It is also predictable that the authors would not come down unequivocally for either an unrestrained press or a morally untainted one.
What reporter Klaidman and philosophy professor Beauchamp do champion is a kind of ``moral balancing'' in the media - attained by combining a nose for news with responsible self-restraint.
``The objectives of journalism and the public interest will be served if journalists learn to weigh and balance competing moral considerations in their work, rather than leave such balancing to the courts or leaving it aside completely as if it were a purely legal matter,'' they say.
This balancing act must not be at the expense of First Amendment freedoms, Klaidman and Beauchamp hasten to explain. But they just as quickly equivocate and sound a note ominously reminscent of the rhetoric of many of those who file megabuck libel suits against the press: ``...there is no evidence that the Founding Fathers intended conflicts involving press freedom to be resolved by an absolute principle of freedom and ... they [the Framers of the Constitution] were right to stop short of endorsing such sweeping freedom.''
So what is the message here? Forward into the battle of investigative reporting with a backpack of compunctions? Or perhaps freedom of the press is a flaming sword with a blade of rubber?
Probably neither. It's not fair to be too hard on a couple of people who really only want to argue that a free press is not necessarily incompatible with virtue and honor. But they do seem to belabor the whole thing a bit. For instance: ``Every encounter and story in journalism has a moral dimension: reporter-source relations, editing a tape, securing consent to publish sensitive material, and deciding whom to and whom not to interview are moral matters, which - perhaps because they are so pervasive - are easy to neglect,'' they write.
Who could argue with this? But are moral considerations the special province of journalists? Aren't plumbers and engineers regularly faced with the same dilemmas? And we need not even mention government officials and lawyers.
Reporters, like everyone else, act ethically - or unethically - because of the type of people they are. Certainly, there are sticky situations and borderline ones. But that is more a test of individual maturity and basic honesty than anything else.
What sets the press apart, insist the authors, is an ``obligation,'' ``duty,'' and ``requirement'' to serve the public.
And here they are undoubtedly right. Public service would add an extra, if not special, dimension to the general expectation of ethical behavior that we have a right to demand of everybody.
For the press, it raises unique problems in reporting hostage or terrorist events, situations involving national security, and real-life dramas that involve personal, sometimes intimate, details of people's lives.
When does the responsibility to report the facts and the public's right to know end and invasion of privacy begin?
Here Klaidman and Beauchamp descend from their moralistic soapbox and realistically examine media case studies.

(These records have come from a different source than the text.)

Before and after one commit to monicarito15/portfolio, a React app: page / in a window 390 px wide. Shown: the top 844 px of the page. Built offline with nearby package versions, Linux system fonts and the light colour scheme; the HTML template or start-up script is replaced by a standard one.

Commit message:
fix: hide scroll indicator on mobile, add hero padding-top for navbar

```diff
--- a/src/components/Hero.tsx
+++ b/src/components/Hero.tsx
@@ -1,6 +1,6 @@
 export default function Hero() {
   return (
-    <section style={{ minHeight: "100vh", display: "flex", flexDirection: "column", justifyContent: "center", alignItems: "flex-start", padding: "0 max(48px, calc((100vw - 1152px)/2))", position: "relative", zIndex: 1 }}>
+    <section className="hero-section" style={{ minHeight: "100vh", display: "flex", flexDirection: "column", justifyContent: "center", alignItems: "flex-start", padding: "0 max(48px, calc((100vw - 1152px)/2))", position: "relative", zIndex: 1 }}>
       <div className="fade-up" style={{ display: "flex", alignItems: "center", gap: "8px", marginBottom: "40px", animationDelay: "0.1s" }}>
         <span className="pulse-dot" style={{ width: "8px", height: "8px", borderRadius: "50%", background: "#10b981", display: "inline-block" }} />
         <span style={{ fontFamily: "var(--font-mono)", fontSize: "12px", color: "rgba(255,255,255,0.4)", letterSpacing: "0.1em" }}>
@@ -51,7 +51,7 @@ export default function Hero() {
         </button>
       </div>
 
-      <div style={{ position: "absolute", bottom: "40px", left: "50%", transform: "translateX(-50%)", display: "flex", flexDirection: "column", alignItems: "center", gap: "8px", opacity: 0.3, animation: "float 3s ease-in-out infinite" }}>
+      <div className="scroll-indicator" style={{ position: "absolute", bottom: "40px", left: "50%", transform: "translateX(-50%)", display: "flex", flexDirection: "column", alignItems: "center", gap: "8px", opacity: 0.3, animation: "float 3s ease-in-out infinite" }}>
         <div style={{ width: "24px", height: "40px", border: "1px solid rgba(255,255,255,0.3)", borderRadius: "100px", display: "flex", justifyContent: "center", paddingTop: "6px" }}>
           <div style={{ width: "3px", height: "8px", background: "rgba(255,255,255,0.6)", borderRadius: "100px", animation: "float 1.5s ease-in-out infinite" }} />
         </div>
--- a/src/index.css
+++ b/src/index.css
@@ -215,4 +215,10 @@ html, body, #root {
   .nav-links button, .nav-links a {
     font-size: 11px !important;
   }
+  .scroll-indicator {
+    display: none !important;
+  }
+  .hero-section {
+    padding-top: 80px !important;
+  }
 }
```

Among others, they generally praise the press for its coverage of the Baby Jane Doe story - which involved the role of government in decisions involving life and death of defective newborns. ``The human dimensions were not only presented fully, but in a tasteful, fair, and compassionate manner,'' the authors say.
But the press acted with less accuracy - and responsibility - in reporting the barroom rape saga at Big Dan's Tavern in New Bedford, Mass., they say. Incorrect reports of cheering, laughing witnesses to this crime - based on false evidence - were compounded by newspapers across the country. And this left a slanted over-all impression of the entire situation, and a public bitterness about many of the Portuguese residents of this area. Although later some newspapers corrected the misinformation, the first impression lingers.
The authors also detail changing views of newspapers over the past two years in reporting the story of AIDS. Here they found editors faced with the dilemma of offending readers with explicit, often unsavory, information or meeting their responsibility to give public service information about this disease. This is the ``balancing'' act they initially refer to.
Ironically, ``The Virtuous Journalist'' itself does a balancing act. And unfortunately, from a reader's standpoint, it may not all be to its credit.
Scholars are committed to present various sides of an issue. And for this reason, they are often accused of a lack of commitment. Virtue and journalism are not mutually exclusive. Simply, the virtuous journalist is one who is doing his job right - in honoring a commitment to a free and aggressive press as well as to a society built on individual rights and privacy. In this case, the devotion to free and virtuous press is there. And it would have been better if the authors had more clearly stated it.